Assignment> For each line in the data below, write an exact copy.

(Detected change data)
┌────────

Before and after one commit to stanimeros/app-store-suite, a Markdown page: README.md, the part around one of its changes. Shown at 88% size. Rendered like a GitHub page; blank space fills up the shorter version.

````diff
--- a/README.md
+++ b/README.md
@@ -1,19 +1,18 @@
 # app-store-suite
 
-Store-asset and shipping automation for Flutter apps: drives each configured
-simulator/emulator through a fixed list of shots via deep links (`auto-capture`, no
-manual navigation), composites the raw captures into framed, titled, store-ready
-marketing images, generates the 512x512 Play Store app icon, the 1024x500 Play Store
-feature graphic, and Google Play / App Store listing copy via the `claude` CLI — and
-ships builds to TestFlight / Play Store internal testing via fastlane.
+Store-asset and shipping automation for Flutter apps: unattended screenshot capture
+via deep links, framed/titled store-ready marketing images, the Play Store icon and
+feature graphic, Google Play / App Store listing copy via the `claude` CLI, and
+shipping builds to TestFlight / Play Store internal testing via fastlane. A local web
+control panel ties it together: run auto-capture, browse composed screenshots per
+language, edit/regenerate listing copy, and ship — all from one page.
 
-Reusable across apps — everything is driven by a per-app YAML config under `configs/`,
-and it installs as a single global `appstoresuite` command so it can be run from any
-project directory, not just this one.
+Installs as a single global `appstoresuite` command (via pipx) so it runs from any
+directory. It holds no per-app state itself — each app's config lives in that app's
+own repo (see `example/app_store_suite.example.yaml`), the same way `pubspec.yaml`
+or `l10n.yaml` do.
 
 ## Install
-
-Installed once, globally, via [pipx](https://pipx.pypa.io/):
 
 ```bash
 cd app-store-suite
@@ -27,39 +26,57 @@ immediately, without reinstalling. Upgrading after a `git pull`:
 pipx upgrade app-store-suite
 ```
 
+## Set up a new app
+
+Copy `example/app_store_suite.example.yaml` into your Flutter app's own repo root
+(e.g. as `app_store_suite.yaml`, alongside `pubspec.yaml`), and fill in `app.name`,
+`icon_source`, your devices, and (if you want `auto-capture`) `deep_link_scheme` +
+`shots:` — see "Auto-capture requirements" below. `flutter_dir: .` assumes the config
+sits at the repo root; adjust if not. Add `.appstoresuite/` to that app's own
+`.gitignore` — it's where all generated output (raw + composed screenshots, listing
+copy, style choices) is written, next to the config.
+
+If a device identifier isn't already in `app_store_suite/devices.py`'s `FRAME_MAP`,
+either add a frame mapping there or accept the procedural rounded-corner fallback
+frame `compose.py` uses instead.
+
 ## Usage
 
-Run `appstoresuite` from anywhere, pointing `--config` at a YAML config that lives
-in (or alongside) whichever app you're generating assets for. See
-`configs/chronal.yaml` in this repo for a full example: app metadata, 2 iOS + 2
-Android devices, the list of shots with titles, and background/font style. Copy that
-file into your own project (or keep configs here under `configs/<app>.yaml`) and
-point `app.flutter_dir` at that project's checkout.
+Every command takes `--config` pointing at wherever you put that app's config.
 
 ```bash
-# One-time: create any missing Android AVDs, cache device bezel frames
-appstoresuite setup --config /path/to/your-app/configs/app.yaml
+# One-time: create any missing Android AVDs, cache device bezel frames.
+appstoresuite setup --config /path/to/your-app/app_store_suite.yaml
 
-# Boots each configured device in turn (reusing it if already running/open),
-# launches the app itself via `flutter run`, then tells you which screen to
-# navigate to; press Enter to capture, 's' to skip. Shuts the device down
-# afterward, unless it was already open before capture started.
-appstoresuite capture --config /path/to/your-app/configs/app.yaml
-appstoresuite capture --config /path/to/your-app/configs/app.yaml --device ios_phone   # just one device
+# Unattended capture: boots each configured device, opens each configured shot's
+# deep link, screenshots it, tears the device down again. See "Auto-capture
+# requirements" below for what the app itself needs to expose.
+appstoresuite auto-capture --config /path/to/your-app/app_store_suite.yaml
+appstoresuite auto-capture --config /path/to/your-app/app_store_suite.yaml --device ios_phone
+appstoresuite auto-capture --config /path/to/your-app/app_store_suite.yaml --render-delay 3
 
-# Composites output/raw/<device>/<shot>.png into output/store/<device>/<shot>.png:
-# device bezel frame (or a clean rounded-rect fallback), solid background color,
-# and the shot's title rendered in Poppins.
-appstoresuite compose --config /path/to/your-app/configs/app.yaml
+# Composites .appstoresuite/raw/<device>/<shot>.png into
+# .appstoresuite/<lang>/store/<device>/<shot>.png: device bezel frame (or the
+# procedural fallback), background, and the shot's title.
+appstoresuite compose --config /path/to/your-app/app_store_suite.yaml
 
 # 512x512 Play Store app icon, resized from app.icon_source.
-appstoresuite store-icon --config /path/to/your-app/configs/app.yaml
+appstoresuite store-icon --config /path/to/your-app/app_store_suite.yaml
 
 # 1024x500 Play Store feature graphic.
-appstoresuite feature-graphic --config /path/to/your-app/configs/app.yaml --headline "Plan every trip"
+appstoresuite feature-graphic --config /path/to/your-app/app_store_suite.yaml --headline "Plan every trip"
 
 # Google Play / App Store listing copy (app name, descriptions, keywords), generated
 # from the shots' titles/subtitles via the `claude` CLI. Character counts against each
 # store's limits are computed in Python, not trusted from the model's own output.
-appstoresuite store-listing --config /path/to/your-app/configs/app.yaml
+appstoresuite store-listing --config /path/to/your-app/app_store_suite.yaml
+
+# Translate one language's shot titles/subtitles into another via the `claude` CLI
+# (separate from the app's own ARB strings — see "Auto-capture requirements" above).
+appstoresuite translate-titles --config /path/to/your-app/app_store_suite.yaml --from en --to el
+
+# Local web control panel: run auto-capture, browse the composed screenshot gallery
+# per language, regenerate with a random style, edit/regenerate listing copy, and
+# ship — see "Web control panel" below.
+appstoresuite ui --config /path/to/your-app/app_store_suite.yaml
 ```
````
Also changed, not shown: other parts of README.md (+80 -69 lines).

└────────

Result of the exercise>
Before and after one commit to stanimeros/app-store-suite, a Markdown page: README.md, the part around one of its changes. Shown at 88% size. Rendered like a GitHub page; blank space fills up the shorter version.

````diff
--- a/README.md
+++ b/README.md
@@ -1,19 +1,18 @@
 # app-store-suite
 
-Store-asset and shipping automation for Flutter apps: drives each configured
-simulator/emulator through a fixed list of shots via deep links (`auto-capture`, no
-manual navigation), composites the raw captures into framed, titled, store-ready
-marketing images, generates the 512x512 Play Store app icon, the 1024x500 Play Store
-feature graphic, and Google Play / App Store listing copy via the `claude` CLI — and
-ships builds to TestFlight / Play Store internal testing via fastlane.
+Store-asset and shipping automation for Flutter apps: unattended screenshot capture
+via deep links, framed/titled store-ready marketing images, the Play Store icon and
+feature graphic, Google Play / App Store listing copy via the `claude` CLI, and
+shipping builds to TestFlight / Play Store internal testing via fastlane. A local web
+control panel ties it together: run auto-capture, browse composed screenshots per
+language, edit/regenerate listing copy, and ship — all from one page.
 
-Reusable across apps — everything is driven by a per-app YAML config under `configs/`,
-and it installs as a single global `appstoresuite` command so it can be run from any
-project directory, not just this one.
+Installs as a single global `appstoresuite` command (via pipx) so it runs from any
+directory. It holds no per-app state itself — each app's config lives in that app's
+own repo (see `example/app_store_suite.example.yaml`), the same way `pubspec.yaml`
+or `l10n.yaml` do.
 
 ## Install
-
-Installed once, globally, via [pipx](https://pipx.pypa.io/):
 
 ```bash
 cd app-store-suite
@@ -27,39 +26,57 @@ immediately, without reinstalling. Upgrading after a `git pull`:
 pipx upgrade app-store-suite
 ```
 
+## Set up a new app
+
+Copy `example/app_store_suite.example.yaml` into your Flutter app's own repo root
+(e.g. as `app_store_suite.yaml`, alongside `pubspec.yaml`), and fill in `app.name`,
+`icon_source`, your devices, and (if you want `auto-capture`) `deep_link_scheme` +
+`shots:` — see "Auto-capture requirements" below. `flutter_dir: .` assumes the config
+sits at the repo root; adjust if not. Add `.appstoresuite/` to that app's own
+`.gitignore` — it's where all generated output (raw + composed screenshots, listing
+copy, style choices) is written, next to the config.
+
+If a device identifier isn't already in `app_store_suite/devices.py`'s `FRAME_MAP`,
+either add a frame mapping there or accept the procedural rounded-corner fallback
+frame `compose.py` uses instead.
+
 ## Usage
 
-Run `appstoresuite` from anywhere, pointing `--config` at a YAML config that lives
-in (or alongside) whichever app you're generating assets for. See
-`configs/chronal.yaml` in this repo for a full example: app metadata, 2 iOS + 2
-Android devices, the list of shots with titles, and background/font style. Copy that
-file into your own project (or keep configs here under `configs/<app>.yaml`) and
-point `app.flutter_dir` at that project's checkout.
+Every command takes `--config` pointing at wherever you put that app's config.
 
 ```bash
-# One-time: create any missing Android AVDs, cache device bezel frames
-appstoresuite setup --config /path/to/your-app/configs/app.yaml
+# One-time: create any missing Android AVDs, cache device bezel frames.
+appstoresuite setup --config /path/to/your-app/app_store_suite.yaml
 
-# Boots each configured device in turn (reusing it if already running/open),
-# launches the app itself via `flutter run`, then tells you which screen to
-# navigate to; press Enter to capture, 's' to skip. Shuts the device down
-# afterward, unless it was already open before capture started.
-appstoresuite capture --config /path/to/your-app/configs/app.yaml
-appstoresuite capture --config /path/to/your-app/configs/app.yaml --device ios_phone   # just one device
+# Unattended capture: boots each configured device, opens each configured shot's
+# deep link, screenshots it, tears the device down again. See "Auto-capture
+# requirements" below for what the app itself needs to expose.
+appstoresuite auto-capture --config /path/to/your-app/app_store_suite.yaml
+appstoresuite auto-capture --config /path/to/your-app/app_store_suite.yaml --device ios_phone
+appstoresuite auto-capture --config /path/to/your-app/app_store_suite.yaml --render-delay 3
 
-# Composites output/raw/<device>/<shot>.png into output/store/<device>/<shot>.png:
-# device bezel frame (or a clean rounded-rect fallback), solid background color,
-# and the shot's title rendered in Poppins.
-appstoresuite compose --config /path/to/your-app/configs/app.yaml
+# Composites .appstoresuite/raw/<device>/<shot>.png into
+# .appstoresuite/<lang>/store/<device>/<shot>.png: device bezel frame (or the
+# procedural fallback), background, and the shot's title.
+appstoresuite compose --config /path/to/your-app/app_store_suite.yaml
 
 # 512x512 Play Store app icon, resized from app.icon_source.
-appstoresuite store-icon --config /path/to/your-app/configs/app.yaml
+appstoresuite store-icon --config /path/to/your-app/app_store_suite.yaml
 
 # 1024x500 Play Store feature graphic.
-appstoresuite feature-graphic --config /path/to/your-app/configs/app.yaml --headline "Plan every trip"
+appstoresuite feature-graphic --config /path/to/your-app/app_store_suite.yaml --headline "Plan every trip"
 
 # Google Play / App Store listing copy (app name, descriptions, keywords), generated
 # from the shots' titles/subtitles via the `claude` CLI. Character counts against each
 # store's limits are computed in Python, not trusted from the model's own output.
-appstoresuite store-listing --config /path/to/your-app/configs/app.yaml
+appstoresuite store-listing --config /path/to/your-app/app_store_suite.yaml
+
+# Translate one language's shot titles/subtitles into another via the `claude` CLI
+# (separate from the app's own ARB strings — see "Auto-capture requirements" above).
+appstoresuite translate-titles --config /path/to/your-app/app_store_suite.yaml --from en --to el
+
+# Local web control panel: run auto-capture, browse the composed screenshot gallery
+# per language, regenerate with a random style, edit/regenerate listing copy, and
+# ship — see "Web control panel" below.
+appstoresuite ui --config /path/to/your-app/app_store_suite.yaml
 ```
````
Also changed, not shown: other parts of README.md (+80 -69 lines).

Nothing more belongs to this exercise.